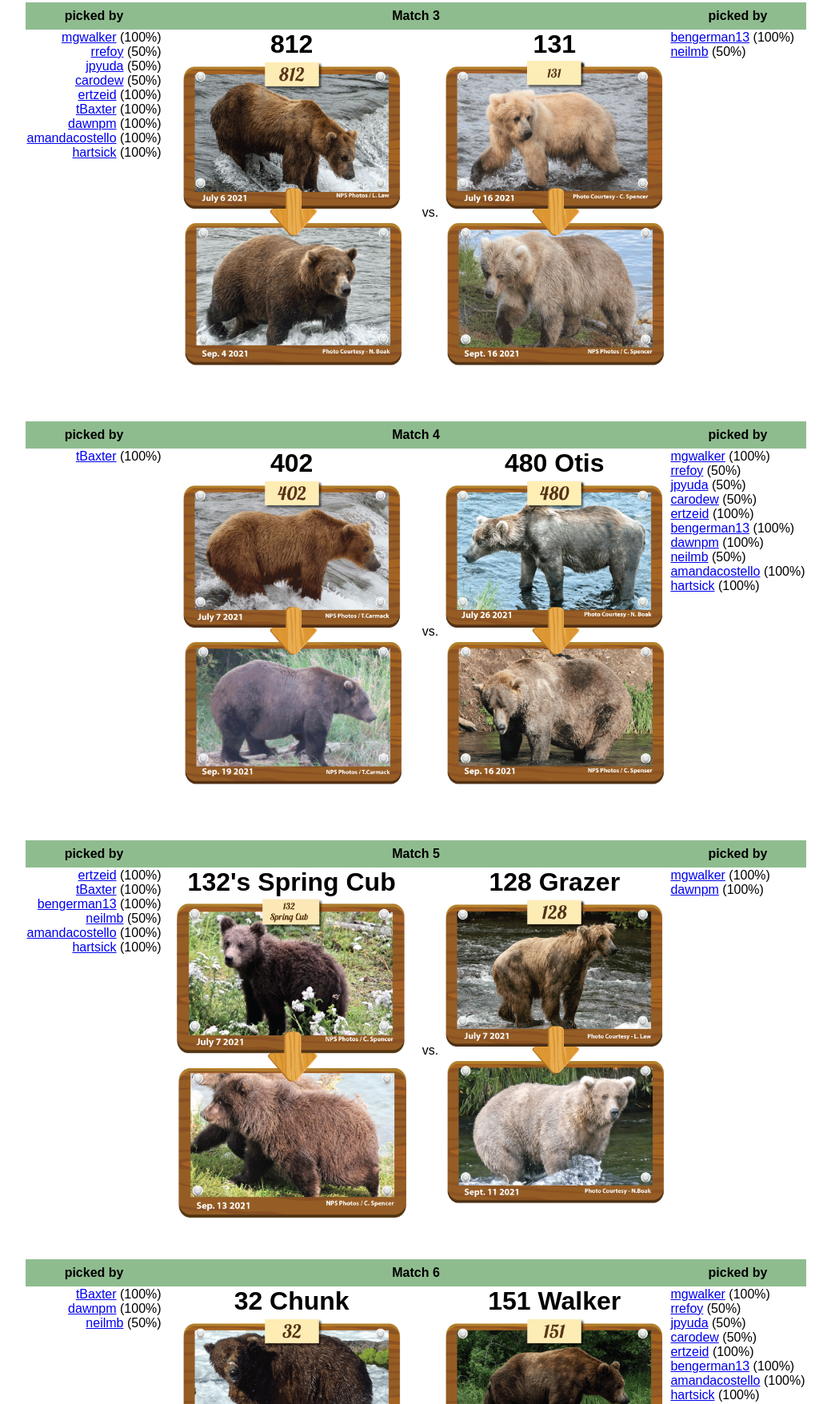
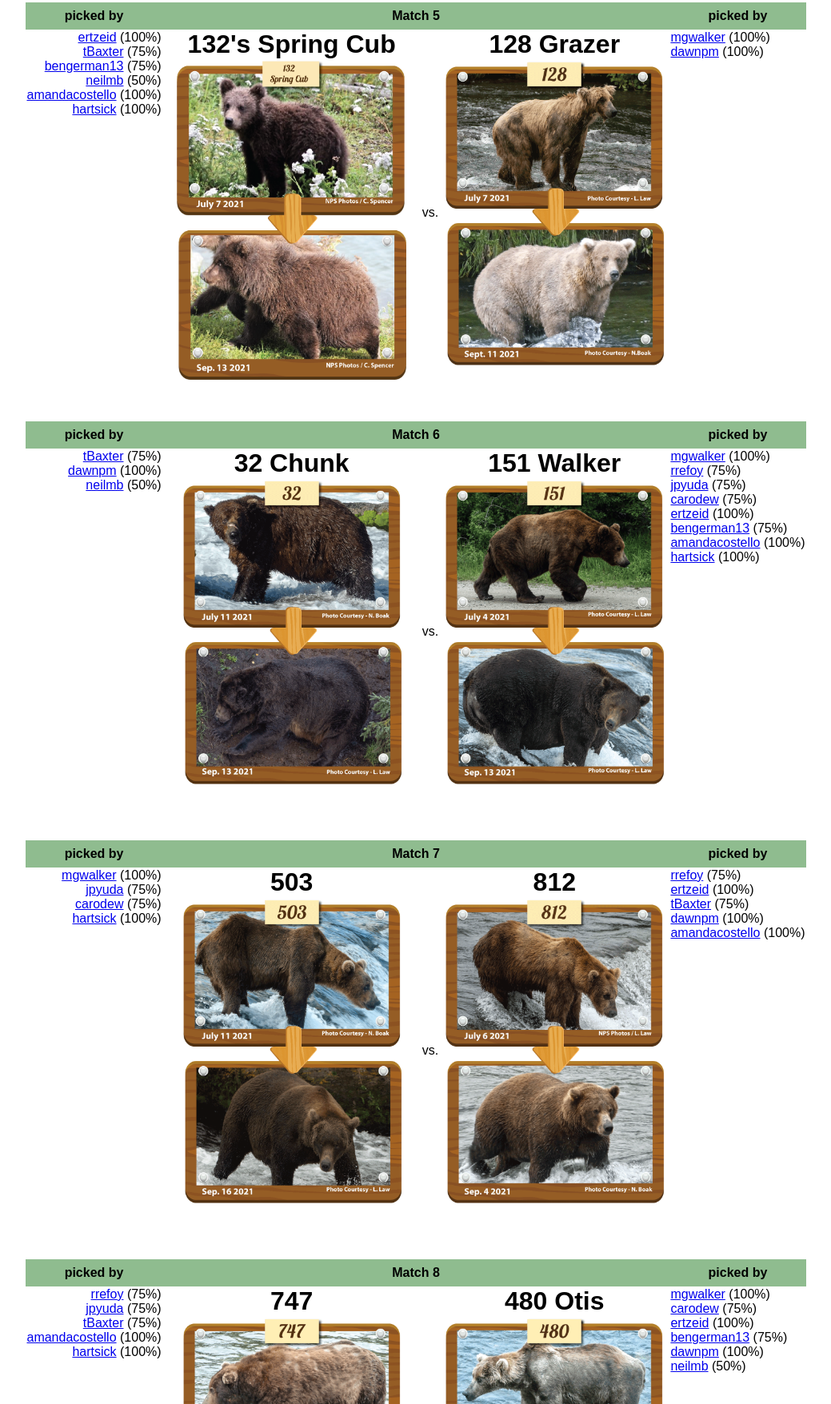
Before and after one commit to mgwalker/fat-bears, a plain HTML site: page docs/index.html in a window 1280 px wide. Shown: the part 5-1761 px from the top of the page at 80% size, without its empty margins (120-1159 px from the left). Drawn offline with Linux system fonts and the light colour scheme.

Commit message:
update bracket

```diff
--- a/builder/blank_bracket.json
+++ b/builder/blank_bracket.json
@@ -74,7 +74,7 @@
             "image": "https://media.explore.org/documents/503-beforeafter-1632778334865.png"
           },
           "right": {
-            "bear": null,
+            "bear": "812",
             "bracket": {
               "id": "03",
               "left": {
@@ -101,7 +101,7 @@
             "image": "https://media.explore.org/documents/747-beforeafter-1632778384653.png"
           },
           "right": {
-            "bear": null,
+            "bear": "480 Otis",
             "bracket": {
               "id": "04",
               "left": {
--- a/docs/bracket.json
+++ b/docs/bracket.json
@@ -69,7 +69,7 @@
               "bracket": null
             },
             "right": {
-              "bear": null,
+              "bear": "812",
               "bracket": {
                 "id": "03",
                 "left": {
@@ -93,7 +93,7 @@
               "bracket": null
             },
             "right": {
-              "bear": null,
+              "bear": "480 Otis",
               "bracket": {
                 "id": "04",
                 "left": {
--- a/docs/index.html
+++ b/docs/index.html
@@ -62,56 +62,12 @@
 
   <tr>
     <th class="match">picked by</th>
-    <th class="match" colspan="3">Match 3</th>
-    <th class="match">picked by</th>
-  </tr>
-  <tr>
-    <td class="left-picks" rowspan="2">
-      <a href="brackets/mgwalker.png">mgwalker</a> (100%)<br/><a href="brackets/rrefoy.png">rrefoy</a> (50%)<br/><a href="brackets/jpyuda.png">jpyuda</a> (50%)<br/><a href="brackets/carodew.png">carodew</a> (50%)<br/><a href="brackets/ertzeid.png">ertzeid</a> (100%)<br/><a href="brackets/tBaxter.png">tBaxter</a> (100%)<br/><a href="brackets/dawnpm.png">dawnpm</a> (100%)<br/><a href="brackets/amandacostello.png">amandacostello</a> (100%)<br/><a href="brackets/hartsick.png">hartsick</a> (100%)
-    </td>
-    <td class="bear">812</td>
-    <td class="vs" rowspan="2">vs.</td>
-    <td class="bear">131</td>
-    <td class="right-picks" rowspan="2">
-      <a href="brackets/bengerman13.png">bengerman13</a> (100%)<br/><a href="brackets/neilmb.png">neilmb</a> (50%)
-    </td>
-  </tr>
-  <tr>
-    <td class="img img-left"><img src="bears/812.png"></td>
-    <td class="img img-right"><img src="bears/131.png"></td>
-
-
-  <tr class="spacer"><td colspan="5"></td></tr>
-  <tr>
-    <th class="match">picked by</th>
-    <th class="match" colspan="3">Match 4</th>
-    <th class="match">picked by</th>
-  </tr>
-  <tr>
-    <td class="left-picks" rowspan="2">
-      <a href="brackets/tBaxter.png">tBaxter</a> (100%)
-    </td>
-    <td class="bear">402</td>
-    <td class="vs" rowspan="2">vs.</td>
-    <td class="bear">480 Otis</td>
-    <td class="right-picks" rowspan="2">
-      <a href="brackets/mgwalker.png">mgwalker</a> (100%)<br/><a href="brackets/rrefoy.png">rrefoy</a> (50%)<br/><a href="brackets/jpyuda.png">jpyuda</a> (50%)<br/><a href="brackets/carodew.png">carodew</a> (50%)<br/><a href="brackets/ertzeid.png">ertzeid</a> (100%)<br/><a href="brackets/bengerman13.png">bengerman13</a> (100%)<br/><a href="brackets/dawnpm.png">dawnpm</a> (100%)<br/><a href="brackets/neilmb.png">neilmb</a> (50%)<br/><a href="brackets/amandacostello.png">amandacostello</a> (100%)<br/><a href="brackets/hartsick.png">hartsick</a> (100%)
-    </td>
-  </tr>
-  <tr>
-    <td class="img img-left"><img src="bears/402.png"></td>
-    <td class="img img-right"><img src="bears/480_otis.png"></td>
-
-
-  <tr class="spacer"><td colspan="5"></td></tr>
-  <tr>
-    <th class="match">picked by</th>
     <th class="match" colspan="3">Match 5</th>
     <th class="match">picked by</th>
   </tr>
   <tr>
     <td class="left-picks" rowspan="2">
-      <a href="brackets/ertzeid.png">ertzeid</a> (100%)<br/><a href="brackets/tBaxter.png">tBaxter</a> (100%)<br/><a href="brackets/bengerman13.png">bengerman13</a> (100%)<br/><a href="brackets/neilmb.png">neilmb</a> (50%)<br/><a href="brackets/amandacostello.png">amandacostello</a> (100%)<br/><a href="brackets/hartsick.png">hartsick</a> (100%)
+      <a href="brackets/ertzeid.png">ertzeid</a> (100%)<br/><a href="brackets/tBaxter.png">tBaxter</a> (75%)<br/><a href="brackets/bengerman13.png">bengerman13</a> (75%)<br/><a href="brackets/neilmb.png">neilmb</a> (50%)<br/><a href="brackets/amandacostello.png">amandacostello</a> (100%)<br/><a href="brackets/hartsick.png">hartsick</a> (100%)
     </td>
     <td class="bear">132's Spring Cub</td>
     <td class="vs" rowspan="2">vs.</td>
@@ -133,19 +89,63 @@
   </tr>
   <tr>
     <td class="left-picks" rowspan="2">
-      <a href="brackets/tBaxter.png">tBaxter</a> (100%)<br/><a href="brackets/dawnpm.png">dawnpm</a> (100%)<br/><a href="brackets/neilmb.png">neilmb</a> (50%)
+      <a href="brackets/tBaxter.png">tBaxter</a> (75%)<br/><a href="brackets/dawnpm.png">dawnpm</a> (100%)<br/><a href="brackets/neilmb.png">neilmb</a> (50%)
     </td>
     <td class="bear">32 Chunk</td>
     <td class="vs" rowspan="2">vs.</td>
     <td class="bear">151 Walker</td>
     <td class="right-picks" rowspan="2">
-      <a href="brackets/mgwalker.png">mgwalker</a> (100%)<br/><a href="brackets/rrefoy.png">rrefoy</a> (50%)<br/><a href="brackets/jpyuda.png">jpyuda</a> (50%)<br/><a href="brackets/carodew.png">carodew</a> (50%)<br/><a href="brackets/ertzeid.png">ertzeid</a> (100%)<br/><a href="brackets/bengerman13.png">bengerman13</a> (100%)<br/><a href="brackets/amandacostello.png">amandacostello</a> (100%)<br/><a href="brackets/hartsick.png">hartsick</a> (100%)
+      <a href="brackets/mgwalker.png">mgwalker</a> (100%)<br/><a href="brackets/rrefoy.png">rrefoy</a> (75%)<br/><a href="brackets/jpyuda.png">jpyuda</a> (75%)<br/><a href="brackets/carodew.png">carodew</a> (75%)<br/><a href="brackets/ertzeid.png">ertzeid</a> (100%)<br/><a href="brackets/bengerman13.png">bengerman13</a> (75%)<br/><a href="brackets/amandacostello.png">amandacostello</a> (100%)<br/><a href="brackets/hartsick.png">hartsick</a> (100%)
     </td>
   </tr>
   <tr>
     <td class="img img-left"><img src="bears/32_chunk.png"></td>
     <td class="img img-right"><img src="bears/151_walker.png"></td>
 
+
+  <tr class="spacer"><td colspan="5"></td></tr>
+  <tr>
+    <th class="match">picked by</th>
+    <th class="match" colspan="3">Match 7</th>
+    <th class="match">picked by</th>
+  </tr>
+  <tr>
+    <td class="left-picks" rowspan="2">
+      <a href="brackets/mgwalker.png">mgwalker</a> (100%)<br/><a href="brackets/jpyuda.png">jpyuda</a> (75%)<br/><a href="brackets/carodew.png">carodew</a> (75%)<br/><a href="brackets/hartsick.png">hartsick</a> (100%)
+    </td>
+    <td class="bear">503</td>
+    <td class="vs" rowspan="2">vs.</td>
+    <td class="bear">812</td>
+    <td class="right-picks" rowspan="2">
+      <a href="brackets/rrefoy.png">rrefoy</a> (75%)<br/><a href="brackets/ertzeid.png">ertzeid</a> (100%)<br/><a href="brackets/tBaxter.png">tBaxter</a> (75%)<br/><a href="brackets/dawnpm.png">dawnpm</a> (100%)<br/><a href="brackets/amandacostello.png">amandacostello</a> (100%)
+    </td>
+  </tr>
+  <tr>
+    <td class="img img-left"><img src="bears/503.png"></td>
+    <td class="img img-right"><img src="bears/812.png"></td>
+
+
+  <tr class="spacer"><td colspan="5"></td></tr>
+  <tr>
+    <th class="match">picked by</th>
+    <th class="match" colspan="3">Match 8</th>
+    <th class="match">picked by</th>
+  </tr>
+  <tr>
+    <td class="left-picks" rowspan="2">
+      <a href="brackets/rrefoy.png">rrefoy</a> (75%)<br/><a href="brackets/jpyuda.png">jpyuda</a> (75%)<br/><a href="brackets/tBaxter.png">tBaxter</a> (75%)<br/><a href="brackets/amandacostello.png">amandacostello</a> (100%)<br/><a href="brackets/hartsick.png">hartsick</a> (100%)
+    </td>
+    <td class="bear">747</td>
+    <td class="vs" rowspan="2">vs.</td>
+    <td class="bear">480 Otis</td>
+    <td class="right-picks" rowspan="2">
+      <a href="brackets/mgwalker.png">mgwalker</a> (100%)<br/><a href="brackets/carodew.png">carodew</a> (75%)<br/><a href="brackets/ertzeid.png">ertzeid</a> (100%)<br/><a href="brackets/bengerman13.png">bengerman13</a> (75%)<br/><a href="brackets/dawnpm.png">dawnpm</a> (100%)<br/><a href="brackets/neilmb.png">neilmb</a> (50%)
+    </td>
+  </tr>
+  <tr>
+    <td class="img img-left"><img src="bears/747.png"></td>
+    <td class="img img-right"><img src="bears/480_otis.png"></td>
+
     </table>
   </body>
 </html>
```
Also changed, not shown: 11 other files.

=== What the task asks ===
Look through the data above and report every line in which "docs" appears.

=== Reply to the exercise ===
Before and after one commit to mgwalker/fat-bears, a plain HTML site: page docs/index.html in a window 1280 px wide. Shown: the part 5-1761 px from the top of the page at 80% size, without its empty margins (120-1159 px from the left). Drawn offline with Linux system fonts and the light colour scheme.
--- a/docs/bracket.json
+++ b/docs/bracket.json
--- a/docs/index.html
+++ b/docs/index.html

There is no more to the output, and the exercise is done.